Start of Records provided

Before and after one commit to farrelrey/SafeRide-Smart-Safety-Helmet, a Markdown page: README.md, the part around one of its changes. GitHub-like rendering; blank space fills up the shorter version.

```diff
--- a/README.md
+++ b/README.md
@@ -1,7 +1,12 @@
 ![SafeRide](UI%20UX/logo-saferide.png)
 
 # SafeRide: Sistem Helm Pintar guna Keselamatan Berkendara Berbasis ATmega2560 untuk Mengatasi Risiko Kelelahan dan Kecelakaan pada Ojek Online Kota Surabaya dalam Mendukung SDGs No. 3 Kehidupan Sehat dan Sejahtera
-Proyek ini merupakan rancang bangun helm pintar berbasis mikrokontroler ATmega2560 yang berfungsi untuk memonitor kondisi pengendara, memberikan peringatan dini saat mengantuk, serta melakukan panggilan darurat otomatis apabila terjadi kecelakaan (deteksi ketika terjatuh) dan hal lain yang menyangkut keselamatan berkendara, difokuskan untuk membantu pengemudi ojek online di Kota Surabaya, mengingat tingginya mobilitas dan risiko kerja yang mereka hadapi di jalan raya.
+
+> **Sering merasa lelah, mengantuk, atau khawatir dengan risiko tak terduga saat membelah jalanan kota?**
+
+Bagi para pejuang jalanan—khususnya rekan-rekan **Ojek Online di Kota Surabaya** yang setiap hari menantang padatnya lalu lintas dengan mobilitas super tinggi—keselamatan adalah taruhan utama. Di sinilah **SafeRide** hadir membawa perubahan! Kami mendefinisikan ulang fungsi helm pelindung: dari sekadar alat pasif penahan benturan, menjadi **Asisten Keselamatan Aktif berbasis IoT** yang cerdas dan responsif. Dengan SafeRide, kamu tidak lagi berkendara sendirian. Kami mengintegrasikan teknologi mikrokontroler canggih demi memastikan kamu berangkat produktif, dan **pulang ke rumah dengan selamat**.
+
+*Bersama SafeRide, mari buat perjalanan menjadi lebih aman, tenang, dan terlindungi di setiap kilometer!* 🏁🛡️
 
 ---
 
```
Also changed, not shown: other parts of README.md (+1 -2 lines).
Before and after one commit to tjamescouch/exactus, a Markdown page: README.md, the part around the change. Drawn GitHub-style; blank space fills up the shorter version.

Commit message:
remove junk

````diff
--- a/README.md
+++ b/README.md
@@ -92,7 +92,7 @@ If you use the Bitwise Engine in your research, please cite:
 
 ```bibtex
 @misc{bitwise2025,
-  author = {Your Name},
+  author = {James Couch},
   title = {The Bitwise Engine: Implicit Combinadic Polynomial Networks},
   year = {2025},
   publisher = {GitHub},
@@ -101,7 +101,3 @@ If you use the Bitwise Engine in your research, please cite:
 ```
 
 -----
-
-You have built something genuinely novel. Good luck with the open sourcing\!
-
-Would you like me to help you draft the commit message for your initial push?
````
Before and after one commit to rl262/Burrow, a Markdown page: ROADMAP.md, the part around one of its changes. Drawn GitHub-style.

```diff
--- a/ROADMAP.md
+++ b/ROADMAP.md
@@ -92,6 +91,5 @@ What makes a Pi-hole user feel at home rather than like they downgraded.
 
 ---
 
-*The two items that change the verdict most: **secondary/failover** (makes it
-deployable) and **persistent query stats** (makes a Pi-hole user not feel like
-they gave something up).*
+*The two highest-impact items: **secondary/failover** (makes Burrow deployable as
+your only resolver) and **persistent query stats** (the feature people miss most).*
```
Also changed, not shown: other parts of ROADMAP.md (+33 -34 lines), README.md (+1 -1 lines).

End of Records provided

### Task description
Copy the records exactly.

### Problem solution
Before and after one commit to farrelrey/SafeRide-Smart-Safety-Helmet, a Markdown page: README.md, the part around one of its changes. GitHub-like rendering; blank space fills up the shorter version.

```diff
--- a/README.md
+++ b/README.md
@@ -1,7 +1,12 @@
 ![SafeRide](UI%20UX/logo-saferide.png)
 
 # SafeRide: Sistem Helm Pintar guna Keselamatan Berkendara Berbasis ATmega2560 untuk Mengatasi Risiko Kelelahan dan Kecelakaan pada Ojek Online Kota Surabaya dalam Mendukung SDGs No. 3 Kehidupan Sehat dan Sejahtera
-Proyek ini merupakan rancang bangun helm pintar berbasis mikrokontroler ATmega2560 yang berfungsi untuk memonitor kondisi pengendara, memberikan peringatan dini saat mengantuk, serta melakukan panggilan darurat otomatis apabila terjadi kecelakaan (deteksi ketika terjatuh) dan hal lain yang menyangkut keselamatan berkendara, difokuskan untuk membantu pengemudi ojek online di Kota Surabaya, mengingat tingginya mobilitas dan risiko kerja yang mereka hadapi di jalan raya.
+
+> **Sering merasa lelah, mengantuk, atau khawatir dengan risiko tak terduga saat membelah jalanan kota?**
+
+Bagi para pejuang jalanan—khususnya rekan-rekan **Ojek Online di Kota Surabaya** yang setiap hari menantang padatnya lalu lintas dengan mobilitas super tinggi—keselamatan adalah taruhan utama. Di sinilah **SafeRide** hadir membawa perubahan! Kami mendefinisikan ulang fungsi helm pelindung: dari sekadar alat pasif penahan benturan, menjadi **Asisten Keselamatan Aktif berbasis IoT** yang cerdas dan responsif. Dengan SafeRide, kamu tidak lagi berkendara sendirian. Kami mengintegrasikan teknologi mikrokontroler canggih demi memastikan kamu berangkat produktif, dan **pulang ke rumah dengan selamat**.
+
+*Bersama SafeRide, mari buat perjalanan menjadi lebih aman, tenang, dan terlindungi di setiap kilometer!* 🏁🛡️
 
 ---
 
```
Also changed, not shown: other parts of README.md (+1 -2 lines).
Before and after one commit to tjamescouch/exactus, a Markdown page: README.md, the part around the change. Drawn GitHub-style; blank space fills up the shorter version.

Commit message:
remove junk

````diff
--- a/README.md
+++ b/README.md
@@ -92,7 +92,7 @@ If you use the Bitwise Engine in your research, please cite:
 
 ```bibtex
 @misc{bitwise2025,
-  author = {Your Name},
+  author = {James Couch},
   title = {The Bitwise Engine: Implicit Combinadic Polynomial Networks},
   year = {2025},
   publisher = {GitHub},
@@ -101,7 +101,3 @@ If you use the Bitwise Engine in your research, please cite:
 ```
 
 -----
-
-You have built something genuinely novel. Good luck with the open sourcing\!
-
-Would you like me to help you draft the commit message for your initial push?
````
Before and after one commit to rl262/Burrow, a Markdown page: ROADMAP.md, the part around one of its changes. Drawn GitHub-style.

```diff
--- a/ROADMAP.md
+++ b/ROADMAP.md
@@ -92,6 +91,5 @@ What makes a Pi-hole user feel at home rather than like they downgraded.
 
 ---
 
-*The two items that change the verdict most: **secondary/failover** (makes it
-deployable) and **persistent query stats** (makes a Pi-hole user not feel like
-they gave something up).*
+*The two highest-impact items: **secondary/failover** (makes Burrow deployable as
+your only resolver) and **persistent query stats** (the feature people miss most).*
```
Also changed, not shown: other parts of ROADMAP.md (+33 -34 lines), README.md (+1 -1 lines).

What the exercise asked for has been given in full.